The Education Secretary has introduced at the eleventh hour a "triple lock” system which he says will be fair to A level pupils who did not sit a single A level exam due to schools being closed during the Covid-19 pandemic.
"Our students can have faith in their marks," Gavin Williamson writes in today's Telegraph.
“I've introduced the "triple lock" to ensure confidence and fairness in the system."
"This means students will be able to accept their calculated grade, appeal to receive a valid mock result or sit exams this autumn.”
“If students want to use a valid mock result they will use the appeals process and will need to tell their school or college, which will then provide the necessary evidence to their exam board.”
Gavin Willamson also confirmed today schools and colleges will also be able to appeal if they believe their historic data does not reflect the ability of their current students. This aims to address growing concerns that so-called turnaround schools – schools that have worked to raise grades significantly compared to previous years – will be not see results down graded due to historic performance.
The changes to the appeals process were announced just hours before A level results day following tens of thousands of Scottish pupils having exam results reinstated after outcry over results being downgraded by exam boards. First Minster Nicola Sturgeon apologised and confessed the Scottish government "did not get it right".
Speak to the school's exams officer in the first instance. They will have the most up-to-date, and possibly constantly changing, information on how to appeal to use mock exam results or apply to re-sit exams in the autumn. We explain more about the back-up exams here.
Clearing is often talked about as a stressful option, but it can be straightforward to navigate and there are around 45,000 courses with clearing vacancies on UCAS’ website.

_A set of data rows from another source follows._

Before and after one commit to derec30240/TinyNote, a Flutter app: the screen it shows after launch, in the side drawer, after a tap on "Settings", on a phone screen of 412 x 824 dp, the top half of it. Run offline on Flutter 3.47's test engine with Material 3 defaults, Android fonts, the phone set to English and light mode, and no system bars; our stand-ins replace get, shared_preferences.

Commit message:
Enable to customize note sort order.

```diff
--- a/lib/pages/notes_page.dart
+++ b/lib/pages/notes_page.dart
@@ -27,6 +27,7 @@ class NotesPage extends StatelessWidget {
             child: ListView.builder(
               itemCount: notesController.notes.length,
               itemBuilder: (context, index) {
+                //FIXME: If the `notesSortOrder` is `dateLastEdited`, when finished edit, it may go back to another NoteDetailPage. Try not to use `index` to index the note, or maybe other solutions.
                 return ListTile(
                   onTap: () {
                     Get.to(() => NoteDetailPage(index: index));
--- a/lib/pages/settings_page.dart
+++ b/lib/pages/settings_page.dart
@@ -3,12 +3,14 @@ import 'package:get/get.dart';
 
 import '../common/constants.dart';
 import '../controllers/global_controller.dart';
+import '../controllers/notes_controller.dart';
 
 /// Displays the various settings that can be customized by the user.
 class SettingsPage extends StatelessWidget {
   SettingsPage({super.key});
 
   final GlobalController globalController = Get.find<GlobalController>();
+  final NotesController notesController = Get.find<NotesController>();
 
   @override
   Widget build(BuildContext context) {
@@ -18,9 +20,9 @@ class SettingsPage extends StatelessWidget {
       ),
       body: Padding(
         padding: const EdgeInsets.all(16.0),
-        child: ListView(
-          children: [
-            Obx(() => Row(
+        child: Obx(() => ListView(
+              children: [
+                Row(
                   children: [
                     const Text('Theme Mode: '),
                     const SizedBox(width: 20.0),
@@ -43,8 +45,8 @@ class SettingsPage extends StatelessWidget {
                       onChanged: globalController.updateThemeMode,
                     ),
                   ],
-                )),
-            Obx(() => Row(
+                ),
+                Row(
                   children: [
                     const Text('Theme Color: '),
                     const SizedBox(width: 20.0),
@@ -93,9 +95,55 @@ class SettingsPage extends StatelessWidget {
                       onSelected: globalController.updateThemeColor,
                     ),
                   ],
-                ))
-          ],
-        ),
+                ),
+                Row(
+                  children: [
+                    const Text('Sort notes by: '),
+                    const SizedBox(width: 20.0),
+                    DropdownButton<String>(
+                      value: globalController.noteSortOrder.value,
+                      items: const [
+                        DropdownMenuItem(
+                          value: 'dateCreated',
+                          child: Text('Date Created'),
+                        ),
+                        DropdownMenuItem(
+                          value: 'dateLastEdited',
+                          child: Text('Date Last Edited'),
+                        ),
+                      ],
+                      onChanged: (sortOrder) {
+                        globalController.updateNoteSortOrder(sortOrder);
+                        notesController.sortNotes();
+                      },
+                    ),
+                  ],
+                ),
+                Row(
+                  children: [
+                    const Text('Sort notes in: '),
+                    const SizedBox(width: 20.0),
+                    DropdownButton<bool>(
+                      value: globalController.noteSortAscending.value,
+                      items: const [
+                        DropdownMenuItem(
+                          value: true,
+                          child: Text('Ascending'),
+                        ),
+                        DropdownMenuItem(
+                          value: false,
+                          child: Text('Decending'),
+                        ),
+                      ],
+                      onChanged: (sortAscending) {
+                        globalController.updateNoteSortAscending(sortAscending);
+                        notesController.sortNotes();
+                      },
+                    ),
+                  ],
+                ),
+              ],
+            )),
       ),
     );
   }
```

Clearing is a system operated by UCAS which lets you know all the unis and colleges across the country which still have placed on their courses. It’s essentially re-applying to a uni course but way easier because you’ve already done your personal statement and have got your results. UCAS has a bunch of how-to videos on their website to guide you through it.
This year, the government have asked universities to hold places open for students who are appealing their grades, due to the exceptional circumstances, until 7 September. Higher education minister, Michelle Donelan, said: "We expect the vast majority of grades to be accurate, but it is essential that we have this safety net for young people who may otherwise be held back from moving on to their chosen route."
So, students can give their first choice uni a call and explain if they are appealing the grades.
Plus, there are actually more university places available this year due to lower uptake by internationl students, so they may be more open to negotiating.
If it doesn’t go to plan with the frst choice uni, students do the same and get in touch with their insurance choice to talk through the options.
We always advise going to the school in the first instance, each of which will have a dedicated exams officer.
You can also contact the National Careers Service Exam Results Helpline, which offers advice each year for students who have not received the results they had hoped for. The helpline is open from A level results day (13 August) until a week after GCSE results day (27 August) and can be contacted on 0800 100 900.